Life for me has been different. Growing up with Cystic Fibrosis was a constant battle for me. I had to find my place in life, where I fit in. It was a struggle that I dealt with for years. I wrote this blog tonight because I began to reflect on my childhood memories. I have wonderful memories. I had two loving parents, a wonderful home, and an amazing family. However there were things about my life that were different from my friends. I took a breathing machine for sleep overs, I missed school a lot due to frequent hospital visits and I was sick. I thought back to what made my life different, the same and even what made it better. This is one of those memories that made it different. I tried to reach back in time and really grasp what my mornings were like as a child. The sounds, tastes, and feelings. What it felt like for me, a child with Cystic Fibrosis. So this is what I came up with. This is from an actual memory that I have. I picked the age ten, because I am not really sure when this actual memory was. I do know that this was pretty much my morning routine every day so it would be really hard to narrow it down on a time line. I believe sometimes as we grow older, we forget the way things are seen through the eyes of a child. So I took a moment and stepped back into time, to remember. =)

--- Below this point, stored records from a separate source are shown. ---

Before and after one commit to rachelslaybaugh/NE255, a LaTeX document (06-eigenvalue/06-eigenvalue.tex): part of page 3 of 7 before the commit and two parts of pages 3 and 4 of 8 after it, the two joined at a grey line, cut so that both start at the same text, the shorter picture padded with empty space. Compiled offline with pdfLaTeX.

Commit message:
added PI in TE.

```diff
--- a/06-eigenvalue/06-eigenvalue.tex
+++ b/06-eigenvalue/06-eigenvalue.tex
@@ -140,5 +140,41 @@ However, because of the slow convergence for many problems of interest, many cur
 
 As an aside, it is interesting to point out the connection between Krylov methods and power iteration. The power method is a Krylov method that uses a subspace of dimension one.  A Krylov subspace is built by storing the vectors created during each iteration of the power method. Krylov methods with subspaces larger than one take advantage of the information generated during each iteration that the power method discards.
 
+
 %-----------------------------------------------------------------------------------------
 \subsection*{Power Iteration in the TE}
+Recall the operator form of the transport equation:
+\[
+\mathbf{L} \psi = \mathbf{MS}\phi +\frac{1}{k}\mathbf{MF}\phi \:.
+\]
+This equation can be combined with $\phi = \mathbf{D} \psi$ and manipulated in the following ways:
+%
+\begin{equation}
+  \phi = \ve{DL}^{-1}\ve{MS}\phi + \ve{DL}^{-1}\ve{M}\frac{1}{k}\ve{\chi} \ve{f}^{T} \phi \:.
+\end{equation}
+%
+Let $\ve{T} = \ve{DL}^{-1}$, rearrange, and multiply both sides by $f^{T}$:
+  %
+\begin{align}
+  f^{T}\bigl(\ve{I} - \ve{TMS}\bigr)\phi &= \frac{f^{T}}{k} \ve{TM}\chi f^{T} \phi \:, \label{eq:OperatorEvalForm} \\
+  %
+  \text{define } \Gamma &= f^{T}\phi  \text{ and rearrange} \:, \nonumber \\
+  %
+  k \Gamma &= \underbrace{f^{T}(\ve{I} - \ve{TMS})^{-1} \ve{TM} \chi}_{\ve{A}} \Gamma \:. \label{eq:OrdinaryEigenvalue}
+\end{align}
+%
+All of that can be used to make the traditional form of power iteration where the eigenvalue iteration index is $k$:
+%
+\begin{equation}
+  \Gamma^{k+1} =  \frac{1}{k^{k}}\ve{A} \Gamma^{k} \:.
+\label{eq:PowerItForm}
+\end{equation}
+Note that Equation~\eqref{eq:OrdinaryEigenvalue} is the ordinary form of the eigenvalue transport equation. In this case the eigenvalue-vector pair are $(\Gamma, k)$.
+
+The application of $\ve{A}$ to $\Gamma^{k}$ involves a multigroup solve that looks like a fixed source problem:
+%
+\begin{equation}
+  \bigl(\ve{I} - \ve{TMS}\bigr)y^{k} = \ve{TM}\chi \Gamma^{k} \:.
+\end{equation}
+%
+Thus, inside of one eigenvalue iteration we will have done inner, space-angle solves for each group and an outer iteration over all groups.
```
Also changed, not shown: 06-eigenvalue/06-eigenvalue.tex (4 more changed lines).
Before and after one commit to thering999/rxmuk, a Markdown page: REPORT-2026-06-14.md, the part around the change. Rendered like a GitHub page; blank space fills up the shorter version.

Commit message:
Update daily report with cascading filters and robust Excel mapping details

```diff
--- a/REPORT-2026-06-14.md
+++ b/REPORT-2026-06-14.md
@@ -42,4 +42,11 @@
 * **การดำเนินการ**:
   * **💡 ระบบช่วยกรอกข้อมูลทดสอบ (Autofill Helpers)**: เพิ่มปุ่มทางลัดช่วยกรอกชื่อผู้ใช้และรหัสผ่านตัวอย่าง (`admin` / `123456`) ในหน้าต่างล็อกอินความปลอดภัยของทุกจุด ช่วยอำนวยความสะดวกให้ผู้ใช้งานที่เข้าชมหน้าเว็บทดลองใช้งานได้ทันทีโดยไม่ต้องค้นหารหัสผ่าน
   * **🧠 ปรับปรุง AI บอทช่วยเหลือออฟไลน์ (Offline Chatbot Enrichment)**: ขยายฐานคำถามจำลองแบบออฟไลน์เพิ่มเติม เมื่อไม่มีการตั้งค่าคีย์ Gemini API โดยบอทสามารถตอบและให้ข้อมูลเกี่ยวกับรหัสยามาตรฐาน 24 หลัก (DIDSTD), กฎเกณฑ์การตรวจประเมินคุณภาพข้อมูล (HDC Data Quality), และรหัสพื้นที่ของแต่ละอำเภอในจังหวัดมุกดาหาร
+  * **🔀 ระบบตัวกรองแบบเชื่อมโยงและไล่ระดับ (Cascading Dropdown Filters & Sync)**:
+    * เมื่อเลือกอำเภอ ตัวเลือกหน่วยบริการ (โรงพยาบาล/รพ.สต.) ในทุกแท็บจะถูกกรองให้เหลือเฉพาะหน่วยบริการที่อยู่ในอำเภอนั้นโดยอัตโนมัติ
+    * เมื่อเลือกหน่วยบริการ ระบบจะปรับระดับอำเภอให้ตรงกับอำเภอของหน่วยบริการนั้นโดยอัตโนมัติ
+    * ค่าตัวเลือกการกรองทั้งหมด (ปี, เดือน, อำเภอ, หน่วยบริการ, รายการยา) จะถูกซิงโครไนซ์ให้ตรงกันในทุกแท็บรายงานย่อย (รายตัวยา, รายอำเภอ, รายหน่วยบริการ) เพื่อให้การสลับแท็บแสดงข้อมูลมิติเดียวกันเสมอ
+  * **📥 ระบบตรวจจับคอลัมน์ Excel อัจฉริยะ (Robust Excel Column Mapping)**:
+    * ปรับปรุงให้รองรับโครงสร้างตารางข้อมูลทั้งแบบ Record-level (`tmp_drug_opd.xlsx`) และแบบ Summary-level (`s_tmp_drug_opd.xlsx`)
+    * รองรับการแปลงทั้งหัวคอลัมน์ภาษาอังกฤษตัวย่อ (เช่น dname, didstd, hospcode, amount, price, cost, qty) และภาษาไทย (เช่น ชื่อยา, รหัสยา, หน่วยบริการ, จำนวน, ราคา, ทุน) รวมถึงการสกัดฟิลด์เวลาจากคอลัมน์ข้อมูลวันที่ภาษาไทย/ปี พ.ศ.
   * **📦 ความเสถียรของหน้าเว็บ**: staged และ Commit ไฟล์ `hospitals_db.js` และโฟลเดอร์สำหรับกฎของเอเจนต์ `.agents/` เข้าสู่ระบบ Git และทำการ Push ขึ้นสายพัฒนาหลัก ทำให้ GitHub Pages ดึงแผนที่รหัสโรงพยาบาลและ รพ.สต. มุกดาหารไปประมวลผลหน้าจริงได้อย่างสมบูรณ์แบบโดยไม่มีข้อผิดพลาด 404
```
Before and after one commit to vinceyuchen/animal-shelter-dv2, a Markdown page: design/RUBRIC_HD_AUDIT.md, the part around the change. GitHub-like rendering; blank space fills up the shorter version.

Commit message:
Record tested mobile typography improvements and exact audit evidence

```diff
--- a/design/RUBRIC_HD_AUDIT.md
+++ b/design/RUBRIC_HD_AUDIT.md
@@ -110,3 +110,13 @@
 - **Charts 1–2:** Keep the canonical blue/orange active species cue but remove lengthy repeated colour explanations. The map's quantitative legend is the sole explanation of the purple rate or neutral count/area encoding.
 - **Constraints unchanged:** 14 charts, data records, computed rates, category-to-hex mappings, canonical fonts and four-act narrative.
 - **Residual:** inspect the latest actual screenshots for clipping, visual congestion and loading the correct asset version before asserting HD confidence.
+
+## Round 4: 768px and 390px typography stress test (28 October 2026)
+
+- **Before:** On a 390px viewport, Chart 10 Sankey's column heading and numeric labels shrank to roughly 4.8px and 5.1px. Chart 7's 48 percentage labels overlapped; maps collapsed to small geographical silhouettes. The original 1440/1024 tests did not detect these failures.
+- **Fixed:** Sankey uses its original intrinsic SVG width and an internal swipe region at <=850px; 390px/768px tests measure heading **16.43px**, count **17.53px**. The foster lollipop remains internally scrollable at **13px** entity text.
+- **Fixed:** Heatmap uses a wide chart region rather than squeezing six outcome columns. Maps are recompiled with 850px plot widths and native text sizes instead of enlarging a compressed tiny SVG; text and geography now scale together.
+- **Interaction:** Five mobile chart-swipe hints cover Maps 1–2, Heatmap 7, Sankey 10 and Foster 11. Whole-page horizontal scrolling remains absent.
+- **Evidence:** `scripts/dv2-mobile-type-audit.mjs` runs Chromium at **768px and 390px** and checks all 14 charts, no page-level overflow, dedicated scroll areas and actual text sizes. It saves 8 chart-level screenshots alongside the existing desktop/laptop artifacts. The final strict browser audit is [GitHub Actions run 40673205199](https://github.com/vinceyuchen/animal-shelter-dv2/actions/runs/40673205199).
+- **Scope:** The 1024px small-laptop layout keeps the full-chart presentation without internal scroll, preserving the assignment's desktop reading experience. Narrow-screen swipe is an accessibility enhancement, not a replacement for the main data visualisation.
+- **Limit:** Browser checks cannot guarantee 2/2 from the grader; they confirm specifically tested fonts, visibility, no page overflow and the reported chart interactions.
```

The sun hasn't risen just yet. The bush against my window scrapes the glass as it always does. I roll over as my bedroom door eases open and the light from the hallway quickly descends into my room eating away at my slumber and telling me a new day has arrived. I hear my mother call quietly, "Summer, it is time to get up." I know what is next. I hate what is next, actually I despise it. I am ten years old at the time and all I want to do is sleep a little longer. Yet I know what is coming is the inevitable and I might as well not fight it. I lean up and let out a deep cough, the kind that has been sitting in my chest all night. My sides tear open and my whole body slumps down into a giant mass of bones and skin. I am still tired, oh so tired. My father walks into my room, being careful not to disturb me. He clicks on the lamp on the side table next to my bed. He folds the towel and then lays it across my chest. He cups his hand and positions it over my lungs. Then it begins. He starts to pound into my chest over and over. The dull thud vibrates all over my body. I ache, I ache to sleep, I ache to breathe, I ache to live, yet I do not want to do what is required of me. I began to pull away giving him little room to adjust his hand. He pulls me back and repositions again asking me to be still. Somewhere in the background my mother comes in with a fresh clean nebulizer with my morning cocktail of albuterol. The beating grows harder and louder. My father's hands are like rough leather and they pore down onto me as if he is trying to rip the disease from my body himself. The taste of honey and lemon lingers on my lips from the night before. The night of coughing, tossing, and turning, coughing up bits of blood that I will find dried up on my pillow in the morning. Yes, one of those nights. The noise in the room is silent, the sound of my hollow chest and the hum of my nebulizer feel up the air. I hear my sister who has awakened and is steadily getting ready for school, while no one takes the time to help her. Too much effort and attention is being spent in my bedroom to keep a sick child alive. My parents work steadily together, almost as a machine. You can hear their gears grinding. My mothers voice sounds weary and full of slumber still. My father barely speaks at all. The room is filled with a silent scream, trying to keep a sick child alive. My breathing is slow and steady as I am buried beneath my blankets. I am comfortable. I feel safe. I know the monster in my closet no where near compares to the one living inside of my chest, eating away at me, little by little. I flip carefully onto my side when my father instructs me to do so. Our situation has brought us to be comfortably numb. This is our life. This is our normal. I notice my sister walks by my room several times. She has her make up on and her hair placed in just the right way. She is so beautiful, like a princess. I want to be like her, I want to be a princess too. I clutch my stuffed rabbit as he pounds me harder. My sides, sore from the night before, are showing themselves to be absolutely wicked now. The aching will not seem to give me any relief. After another ten minutes, my father pulls the towel from my chest and tells me we are finished. As he leaves the room I set up in bed and a cough rumbles out of my chest like a mighty beast waiting to pounce on it's prey. A deep breath follows and it burns yet feels cool and comforting at the same time. My mother comes in and turns off my nebulizer. I swing my legs over the edge of the bed and start my favorite part of my day. Where I am finished with Cystic Fibrosis, at least for a little while and I can be normal like the rest of my friends. I quickly get dressed, scarf down an egg sandwich and grab my backpack. I know tomorrow morning this routine will start all over again, but for now, this moment, I am ten years old and I want to be a princess one day, just like my sister and that is all that matters.